**Task instructions**
Once every line below has been checked for "void", give only the number of lines that have it.

**Given records**
# # #
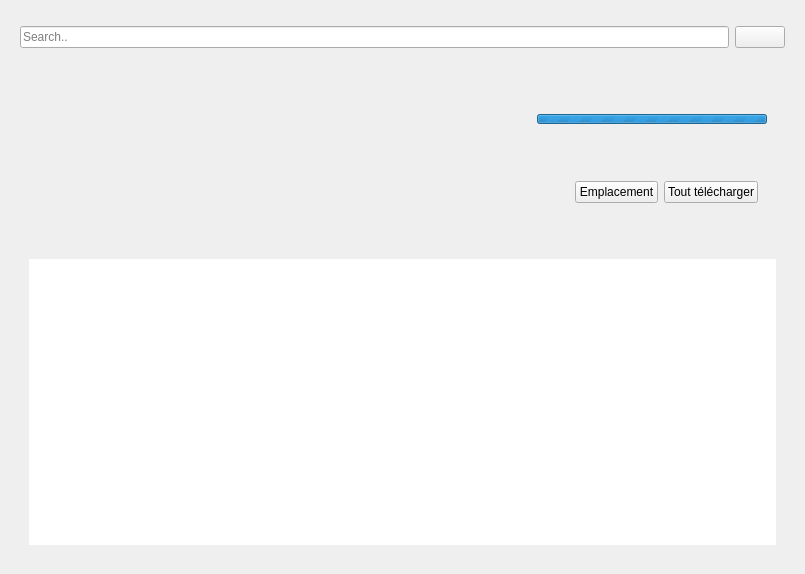
Qt form src/views/mainWindow.ui (Didiloy/spotwrap) before a commit.
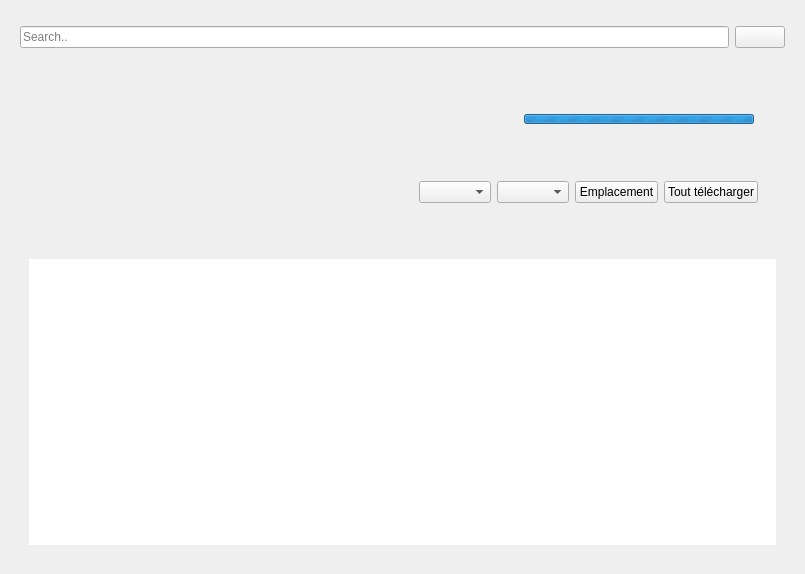
The same form after that commit. Icons and pictures are not drawn.

Commit message: Added quality and a output format combobox Added label to tell when download is finished

The edit to the form file:
```diff
--- a/src/views/mainWindow.ui
+++ b/src/views/mainWindow.ui
@@ -217,6 +217,13 @@
                    </property>
                   </widget>
                  </item>
+                 <item>
+                  <widget class="QLabel" name="labelDownloadFinished">
+                   <property name="text">
+                    <string/>
+                   </property>
+                  </widget>
+                 </item>
                 </layout>
                </widget>
               </item>
@@ -275,6 +282,12 @@
                    </property>
                   </spacer>
                  </item>
+                 <item>
+                  <widget class="QComboBox" name="comboBoxOutPutType"/>
+                 </item>
+                 <item>
+                  <widget class="QComboBox" name="comboBoxQuality"/>
+                 </item>
                  <item>
                   <widget class="QPushButton" name="buttonPath">
                    <property name="text">
```
The commit also changes 7 other files.
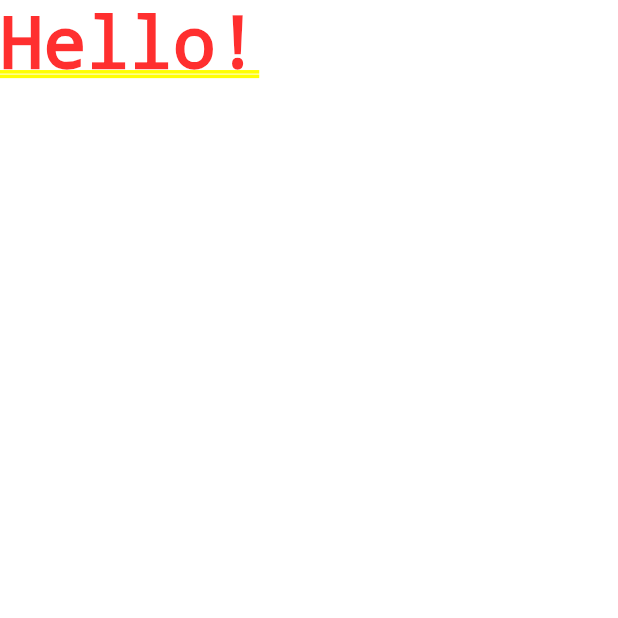
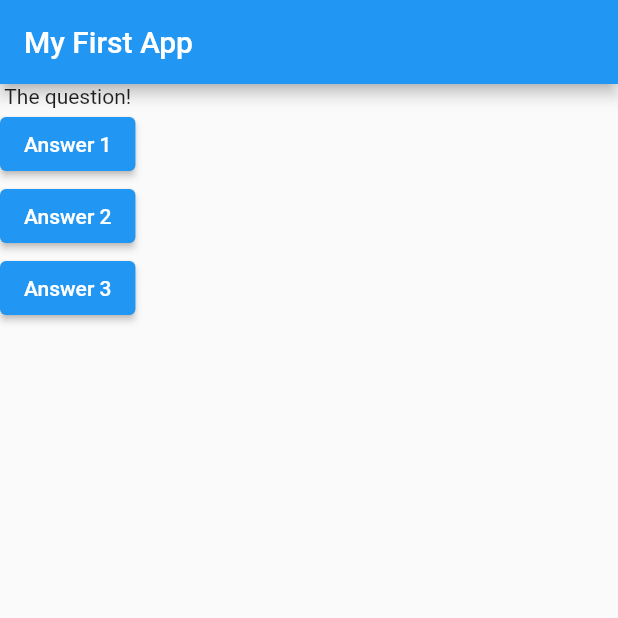
Before and after one commit to duartemelo/flutter-course, a Flutter app: the screen it shows after launch, on a phone screen of 412 x 824 dp, the top half of it. Run offline on Flutter 3.47's test engine with Material 2 defaults, Android fonts, the phone set to English and light mode, and no system bars.

Commit message:
Lesson 33

```diff
--- a/flutter_complete_guide/lib/main.dart
+++ b/flutter_complete_guide/lib/main.dart
@@ -1,13 +1,48 @@
 import 'package:flutter/material.dart';
 
+// void main () {
+//   runApp(MyApp());
+// }
 
-void main () {
-  runApp(MyApp());
-}
+void main() => runApp(MyApp());
 
-class MyApp extends StatelessWidget{
+class MyApp extends StatelessWidget {
+  void answerQuestion() {
+    print('Answer chosen!');
+  }
+
   @override
   Widget build(BuildContext context) {
-    return MaterialApp(home: Text('Hello!'),);
+    var questions = [
+      'What\s your favourite color?',
+      'What\s your favourite animal?'
+    ];
+    return MaterialApp(
+      home: Scaffold(
+        appBar: AppBar(
+          title: Text('My First App'),
+        ),
+        body: Column(
+          children: [
+            Text('The question!'),
+            ElevatedButton(
+              onPressed: answerQuestion,
+              child: Text('Answer 1'),
+            ),
+            ElevatedButton(
+              onPressed: () => print('Answer 2 chosen!'),
+              child: Text('Answer 2'),
+            ),
+            ElevatedButton(
+              onPressed: () { // sem seta!
+                // ...
+                print('Answer 3 chosen!');
+              },
+              child: Text('Answer 3'),
+            ),
+          ],
+        ),
+      ),
+    );
   }
 }
```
# # #
**Task output**
4